Exercise May Serve As "Medicine" for Depression

Supporting the interconnection between mind and body, a recent study has found that exercise can serve as a supplemental treatment for 50% of patients with depression who have not been cured by a single antidepressant medication. The amount and type of exercise, much like the dose of a prescribed medicine, needs to be customized to the individual.

“Many people who start on an antidepressant medication feel better after they begin treatment, but they still don’t feel completely well or as good as they did before they became depressed,” said lead study author Madhukar Trivedi, MD, professor of psychiatry at the University of Texas Southwestern Medical Center in Dallas (UT Southwestern).

Since exercise has successfully helped those with depression and is known to affect neurochemicals that also play a role in depression disorders, researchers from UT Southwestern and The Cooper Institute in Dallas decided to evaluate whether exercise, prescribed in treatment doses, could alleviate depressive symptoms.
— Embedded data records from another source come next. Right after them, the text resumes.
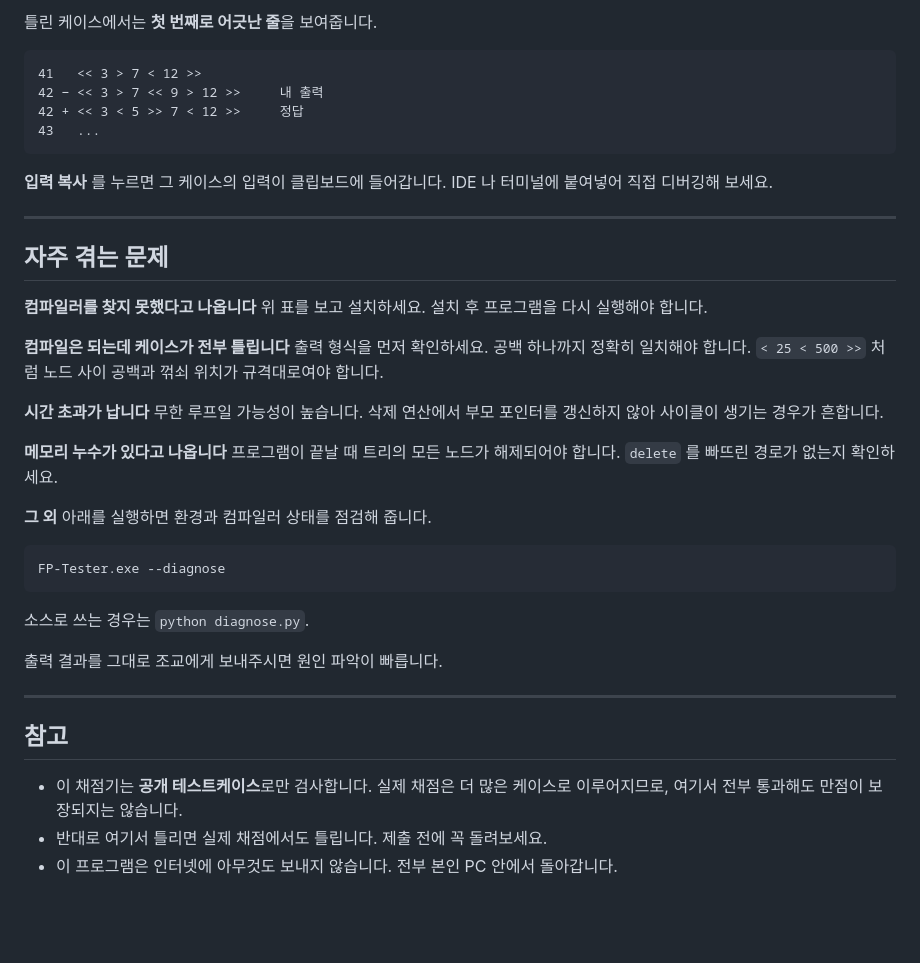
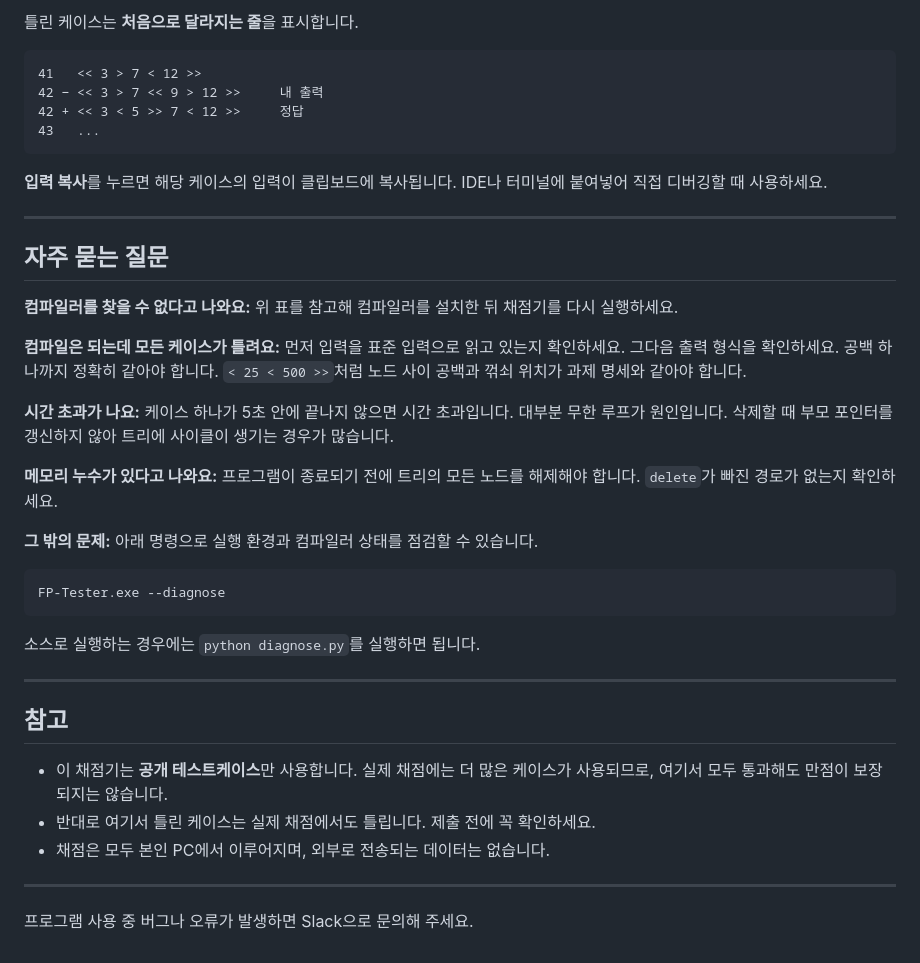
Before and after one commit to KMU-File-Processing/File-Processing-Report-Tester-New, a Markdown page: README.md, the part around one of its changes. GitHub-like rendering; blank space fills up the shorter version.

````diff
--- a/README.md
+++ b/README.md
@@ -66,5 +84,5 @@ Visual Studio 나 CLion 을 쓰고 있다면 이미 설치되어 있을 수 있
 
-틀린 케이스에서는 **첫 번째로 어긋난 줄**을 보여줍니다.
+틀린 케이스는 **처음으로 달라지는 줄**을 표시합니다.
 
 ```
 41   << 3 > 7 < 12 >>
@@ -73,44 +91,47 @@ Visual Studio 나 CLion 을 쓰고 있다면 이미 설치되어 있을 수 있
 43   ...
 ```
 
-**입력 복사** 를 누르면 그 케이스의 입력이 클립보드에 들어갑니다.
-IDE 나 터미널에 붙여넣어 직접 디버깅해 보세요.
+**입력 복사**를 누르면 해당 케이스의 입력이 클립보드에 복사됩니다.
+IDE나 터미널에 붙여넣어 직접 디버깅할 때 사용하세요.
 
 ---
 
-## 자주 겪는 문제
+## 자주 묻는 질문
 
-**컴파일러를 찾지 못했다고 나옵니다**
-위 표를 보고 설치하세요. 설치 후 프로그램을 다시 실행해야 합니다.
+**컴파일러를 찾을 수 없다고 나와요:**
+위 표를 참고해 컴파일러를 설치한 뒤 채점기를 다시 실행하세요.
 
-**컴파일은 되는데 케이스가 전부 틀립니다**
-출력 형식을 먼저 확인하세요. 공백 하나까지 정확히 일치해야 합니다.
-`< 25 < 500 >>` 처럼 노드 사이 공백과 꺾쇠 위치가 규격대로여야 합니다.
+**컴파일은 되는데 모든 케이스가 틀려요:**
+먼저 입력을 표준 입력으로 읽고 있는지 확인하세요.
+그다음 출력 형식을 확인하세요. 공백 하나까지 정확히 같아야 합니다.
+`< 25 < 500 >>`처럼 노드 사이 공백과 꺾쇠 위치가 과제 명세와 같아야 합니다.
 
-**시간 초과가 납니다**
-무한 루프일 가능성이 높습니다. 삭제 연산에서 부모 포인터를 갱신하지 않아
-사이클이 생기는 경우가 흔합니다.
+**시간 초과가 나요:**
+케이스 하나가 5초 안에 끝나지 않으면 시간 초과입니다. 대부분 무한 루프가 원인입니다. 삭제할 때 부모 포인터를 갱신하지 않아
+트리에 사이클이 생기는 경우가 많습니다.
 
-**메모리 누수가 있다고 나옵니다**
-프로그램이 끝날 때 트리의 모든 노드가 해제되어야 합니다.
-`delete` 를 빠뜨린 경로가 없는지 확인하세요.
+**메모리 누수가 있다고 나와요:**
+프로그램이 종료되기 전에 트리의 모든 노드를 해제해야 합니다.
+`delete`가 빠진 경로가 없는지 확인하세요.
 
-**그 외**
-아래를 실행하면 환경과 컴파일러 상태를 점검해 줍니다.
+**그 밖의 문제:**
+아래 명령으로 실행 환경과 컴파일러 상태를 점검할 수 있습니다.
 
 ```
 FP-Tester.exe --diagnose
 ```
 
-소스로 쓰는 경우는 `python diagnose.py`.
-
-출력 결과를 그대로 조교에게 보내주시면 원인 파악이 빠릅니다.
+소스로 실행하는 경우에는 `python diagnose.py`를 실행하면 됩니다.
 
 ---
 
 ## 참고
 
-- 이 채점기는 **공개 테스트케이스**로만 검사합니다. 실제 채점은 더 많은
-  케이스로 이루어지므로, 여기서 전부 통과해도 만점이 보장되지는 않습니다.
-- 반대로 여기서 틀리면 실제 채점에서도 틀립니다. 제출 전에 꼭 돌려보세요.
-- 이 프로그램은 인터넷에 아무것도 보내지 않습니다. 전부 본인 PC 안에서 돌아갑니다.
+- 이 채점기는 **공개 테스트케이스**만 사용합니다. 실제 채점에는 더 많은 케이스가
+  사용되므로, 여기서 모두 통과해도 만점이 보장되지는 않습니다.
+- 반대로 여기서 틀린 케이스는 실제 채점에서도 틀립니다. 제출 전에 꼭 확인하세요.
+- 채점은 모두 본인 PC에서 이루어지며, 외부로 전송되는 데이터는 없습니다.
+
+---
+
+프로그램 사용 중 버그나 오류가 발생하면 Slack으로 문의해 주세요.
````
Also changed, not shown: other parts of README.md (+43 -25 lines).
The study, conducted over a 4-year period, was a randomized trial including 126 men and women, aged 18–70, who had all been diagnosed with major depression disorder, had received antidepressant medications, but had not fully overcome their symptoms.

Investigators divided 126 subjects into two groups—a higher-dose exercise expenditure of 16 kilocalories per kilogram of body weight per week (KKW) and a lower-dose exercise expenditure of 4 KKW. Each group followed its exercise program for 12 weeks. Sixteen KKW is equivalent to walking at about 4 miles per hour for 210 minutes per week, whereas 4 KKW is equivalent to walking at about 3 miles per hour for 75 minutes per week. Researchers collected data on whether depressive symptoms had lessened.

Data assessment showed that almost 30% of patients in both groups experienced relief from their depression, while another 20% exhibited significant improvement. Moderate exercise was more beneficial to women with a family history of mental illness, while intense exercise helped those with no such history. Men, regardless of family history, showed more improvement with a higher volume of exercise.

“This is an important result in that we found that the type of exercise that is needed depends on the specific characteristics of the patient, illustrating that treatments may need to be tailored to the individual,” said Trivedi.

Study limitations included the absence of a control group and the fact that lower-dose exercise participants adhered better to their program. More research was recommended with a true control group, a larger sample size and a study of longer-term outcomes, among other factors.

The study was published in the Journal of Clinical Psychiatry (2011; 72 [5], 677–84).